= ACTIVITY =
When you reach the line containing "Before and after one commit to mega-mace/mega-mace.github.io, a" in the entries below, start writing out each line exactly, and stop after the line containing "(+4 -0 lines).".

= STUDY MATERIAL =
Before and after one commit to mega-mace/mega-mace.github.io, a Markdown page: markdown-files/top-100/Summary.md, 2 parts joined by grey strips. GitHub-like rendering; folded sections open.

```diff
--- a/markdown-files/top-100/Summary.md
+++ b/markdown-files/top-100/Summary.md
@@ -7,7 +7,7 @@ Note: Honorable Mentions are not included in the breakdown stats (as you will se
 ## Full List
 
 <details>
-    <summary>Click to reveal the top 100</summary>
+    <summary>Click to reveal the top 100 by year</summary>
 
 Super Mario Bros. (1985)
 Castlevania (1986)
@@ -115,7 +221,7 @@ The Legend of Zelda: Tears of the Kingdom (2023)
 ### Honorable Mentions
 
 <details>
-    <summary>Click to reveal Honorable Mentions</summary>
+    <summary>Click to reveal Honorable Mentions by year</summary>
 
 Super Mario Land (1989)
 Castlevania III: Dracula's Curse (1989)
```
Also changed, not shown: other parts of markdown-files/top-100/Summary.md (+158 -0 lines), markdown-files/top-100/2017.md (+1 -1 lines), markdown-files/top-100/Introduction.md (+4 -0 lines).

==

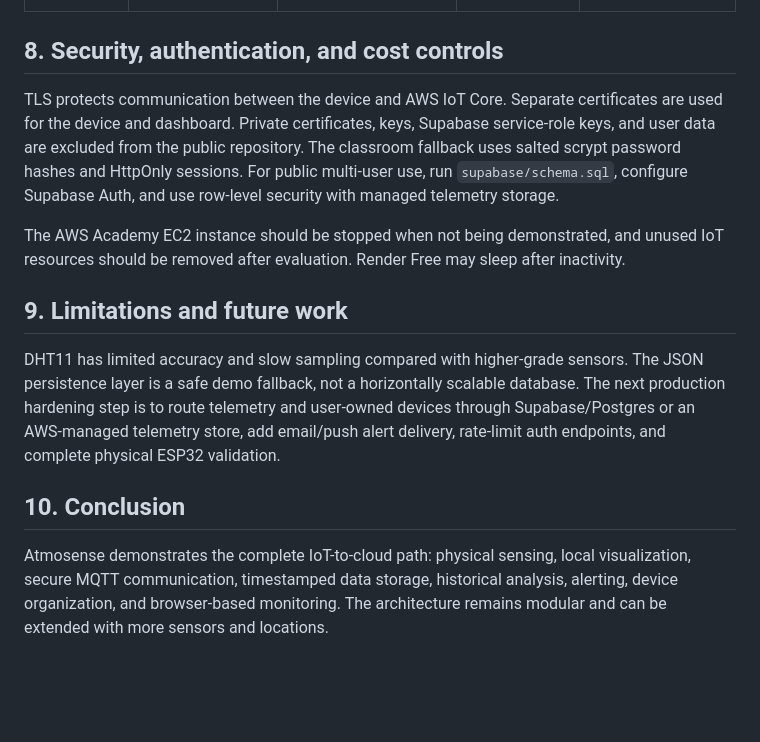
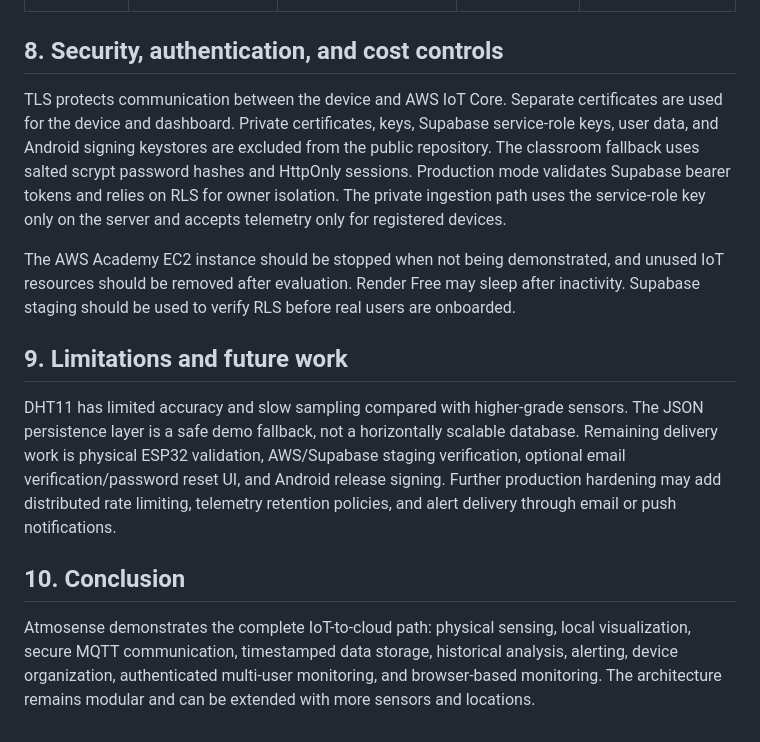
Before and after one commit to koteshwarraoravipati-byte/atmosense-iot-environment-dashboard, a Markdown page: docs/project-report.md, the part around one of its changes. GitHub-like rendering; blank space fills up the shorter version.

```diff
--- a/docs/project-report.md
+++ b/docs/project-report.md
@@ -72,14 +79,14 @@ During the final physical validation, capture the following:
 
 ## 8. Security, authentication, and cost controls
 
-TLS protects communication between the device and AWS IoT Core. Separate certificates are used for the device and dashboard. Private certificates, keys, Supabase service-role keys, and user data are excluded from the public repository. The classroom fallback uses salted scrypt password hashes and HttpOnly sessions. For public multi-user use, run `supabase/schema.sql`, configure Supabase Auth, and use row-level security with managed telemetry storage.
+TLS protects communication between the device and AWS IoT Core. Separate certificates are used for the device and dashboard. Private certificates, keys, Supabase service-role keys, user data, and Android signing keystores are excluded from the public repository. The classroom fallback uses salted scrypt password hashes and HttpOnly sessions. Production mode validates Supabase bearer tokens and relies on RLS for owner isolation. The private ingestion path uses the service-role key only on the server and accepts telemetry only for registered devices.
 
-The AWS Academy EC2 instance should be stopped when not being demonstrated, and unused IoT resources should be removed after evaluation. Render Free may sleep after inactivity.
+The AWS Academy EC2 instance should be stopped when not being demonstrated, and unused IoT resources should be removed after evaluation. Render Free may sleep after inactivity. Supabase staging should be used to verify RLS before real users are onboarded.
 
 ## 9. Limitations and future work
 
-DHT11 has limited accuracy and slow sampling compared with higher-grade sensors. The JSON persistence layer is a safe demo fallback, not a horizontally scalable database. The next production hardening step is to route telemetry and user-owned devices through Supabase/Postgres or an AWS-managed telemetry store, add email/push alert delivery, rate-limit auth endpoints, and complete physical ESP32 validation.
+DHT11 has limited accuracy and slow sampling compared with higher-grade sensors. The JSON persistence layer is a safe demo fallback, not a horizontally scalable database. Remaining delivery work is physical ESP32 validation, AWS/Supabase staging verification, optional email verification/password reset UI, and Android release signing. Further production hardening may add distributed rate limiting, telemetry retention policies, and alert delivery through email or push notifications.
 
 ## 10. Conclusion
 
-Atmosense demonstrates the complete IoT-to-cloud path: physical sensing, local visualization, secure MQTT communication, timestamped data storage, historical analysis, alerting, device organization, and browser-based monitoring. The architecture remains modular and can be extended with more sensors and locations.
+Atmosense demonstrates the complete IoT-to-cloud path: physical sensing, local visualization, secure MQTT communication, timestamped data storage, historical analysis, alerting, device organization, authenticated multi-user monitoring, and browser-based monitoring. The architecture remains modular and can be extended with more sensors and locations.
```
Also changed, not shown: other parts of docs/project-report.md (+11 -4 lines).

---

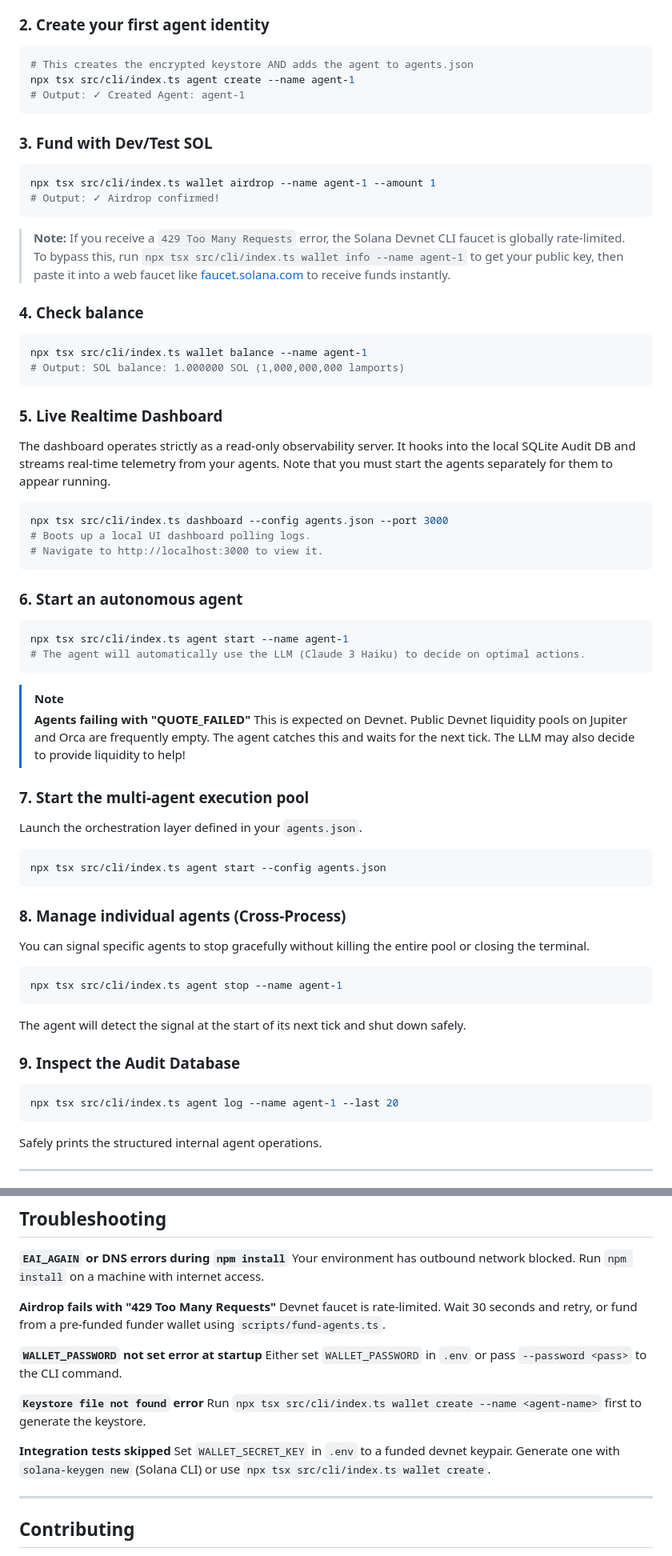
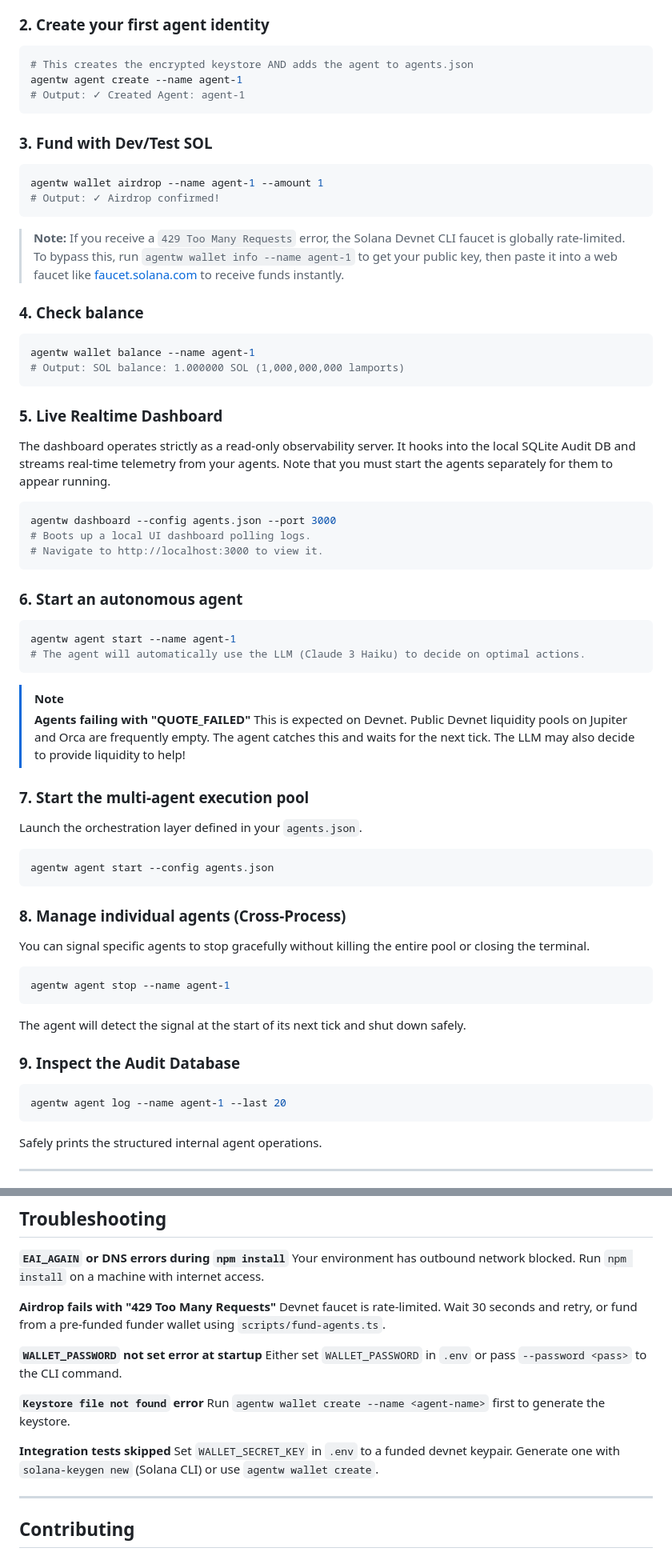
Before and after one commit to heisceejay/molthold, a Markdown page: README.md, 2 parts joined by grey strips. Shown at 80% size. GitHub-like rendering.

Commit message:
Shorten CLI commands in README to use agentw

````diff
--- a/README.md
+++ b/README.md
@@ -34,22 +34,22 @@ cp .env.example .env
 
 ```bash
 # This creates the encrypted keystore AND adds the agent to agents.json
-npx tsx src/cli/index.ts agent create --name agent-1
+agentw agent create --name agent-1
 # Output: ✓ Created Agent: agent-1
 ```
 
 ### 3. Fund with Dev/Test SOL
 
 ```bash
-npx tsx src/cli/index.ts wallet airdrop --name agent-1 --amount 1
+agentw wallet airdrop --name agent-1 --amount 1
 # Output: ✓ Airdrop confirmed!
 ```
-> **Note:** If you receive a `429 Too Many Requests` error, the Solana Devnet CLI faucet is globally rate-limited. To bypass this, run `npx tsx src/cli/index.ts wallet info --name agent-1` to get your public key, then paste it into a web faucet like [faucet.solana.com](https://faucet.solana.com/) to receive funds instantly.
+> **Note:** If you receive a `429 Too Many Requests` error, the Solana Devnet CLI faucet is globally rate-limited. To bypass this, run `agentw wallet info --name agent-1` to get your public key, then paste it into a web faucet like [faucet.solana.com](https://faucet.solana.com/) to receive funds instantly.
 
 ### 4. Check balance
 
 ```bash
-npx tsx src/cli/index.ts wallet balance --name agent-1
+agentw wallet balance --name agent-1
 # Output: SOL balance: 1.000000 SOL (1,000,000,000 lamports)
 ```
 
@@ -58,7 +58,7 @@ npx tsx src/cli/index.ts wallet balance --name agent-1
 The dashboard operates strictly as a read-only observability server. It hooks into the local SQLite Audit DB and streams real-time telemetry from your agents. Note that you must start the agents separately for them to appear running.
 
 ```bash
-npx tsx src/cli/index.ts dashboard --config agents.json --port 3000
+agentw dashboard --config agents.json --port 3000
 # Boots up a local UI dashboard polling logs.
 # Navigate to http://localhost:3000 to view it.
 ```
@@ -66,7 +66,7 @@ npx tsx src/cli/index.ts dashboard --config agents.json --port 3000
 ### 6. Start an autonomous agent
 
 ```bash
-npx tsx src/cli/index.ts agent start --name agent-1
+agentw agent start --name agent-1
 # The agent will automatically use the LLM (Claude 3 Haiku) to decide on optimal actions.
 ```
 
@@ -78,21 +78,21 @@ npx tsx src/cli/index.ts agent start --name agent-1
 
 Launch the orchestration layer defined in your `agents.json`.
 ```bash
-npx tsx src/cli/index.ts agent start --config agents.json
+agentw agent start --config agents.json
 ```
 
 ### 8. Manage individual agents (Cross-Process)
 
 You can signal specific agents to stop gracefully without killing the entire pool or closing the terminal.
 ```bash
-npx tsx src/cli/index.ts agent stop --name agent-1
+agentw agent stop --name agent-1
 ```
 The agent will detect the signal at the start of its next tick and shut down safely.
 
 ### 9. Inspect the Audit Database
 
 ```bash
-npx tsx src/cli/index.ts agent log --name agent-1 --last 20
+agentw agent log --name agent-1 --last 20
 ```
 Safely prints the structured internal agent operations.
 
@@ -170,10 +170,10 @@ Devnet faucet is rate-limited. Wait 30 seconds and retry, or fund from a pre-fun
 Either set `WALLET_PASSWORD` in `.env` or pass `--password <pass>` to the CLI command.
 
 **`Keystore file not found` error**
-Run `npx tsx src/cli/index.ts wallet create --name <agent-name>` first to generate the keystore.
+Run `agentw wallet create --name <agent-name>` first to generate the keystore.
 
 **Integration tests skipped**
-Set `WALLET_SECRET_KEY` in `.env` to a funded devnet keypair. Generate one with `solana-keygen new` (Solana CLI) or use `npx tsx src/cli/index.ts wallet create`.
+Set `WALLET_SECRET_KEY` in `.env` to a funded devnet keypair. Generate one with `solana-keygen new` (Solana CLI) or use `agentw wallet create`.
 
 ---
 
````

= COMPLETED TASK =
Before and after one commit to mega-mace/mega-mace.github.io, a Markdown page: markdown-files/top-100/Summary.md, 2 parts joined by grey strips. GitHub-like rendering; folded sections open.

```diff
--- a/markdown-files/top-100/Summary.md
+++ b/markdown-files/top-100/Summary.md
@@ -7,7 +7,7 @@ Note: Honorable Mentions are not included in the breakdown stats (as you will se
 ## Full List
 
 <details>
-    <summary>Click to reveal the top 100</summary>
+    <summary>Click to reveal the top 100 by year</summary>
 
 Super Mario Bros. (1985)
 Castlevania (1986)
@@ -115,7 +221,7 @@ The Legend of Zelda: Tears of the Kingdom (2023)
 ### Honorable Mentions
 
 <details>
-    <summary>Click to reveal Honorable Mentions</summary>
+    <summary>Click to reveal Honorable Mentions by year</summary>
 
 Super Mario Land (1989)
 Castlevania III: Dracula's Curse (1989)
```
Also changed, not shown: other parts of markdown-files/top-100/Summary.md (+158 -0 lines), markdown-files/top-100/2017.md (+1 -1 lines), markdown-files/top-100/Introduction.md (+4 -0 lines).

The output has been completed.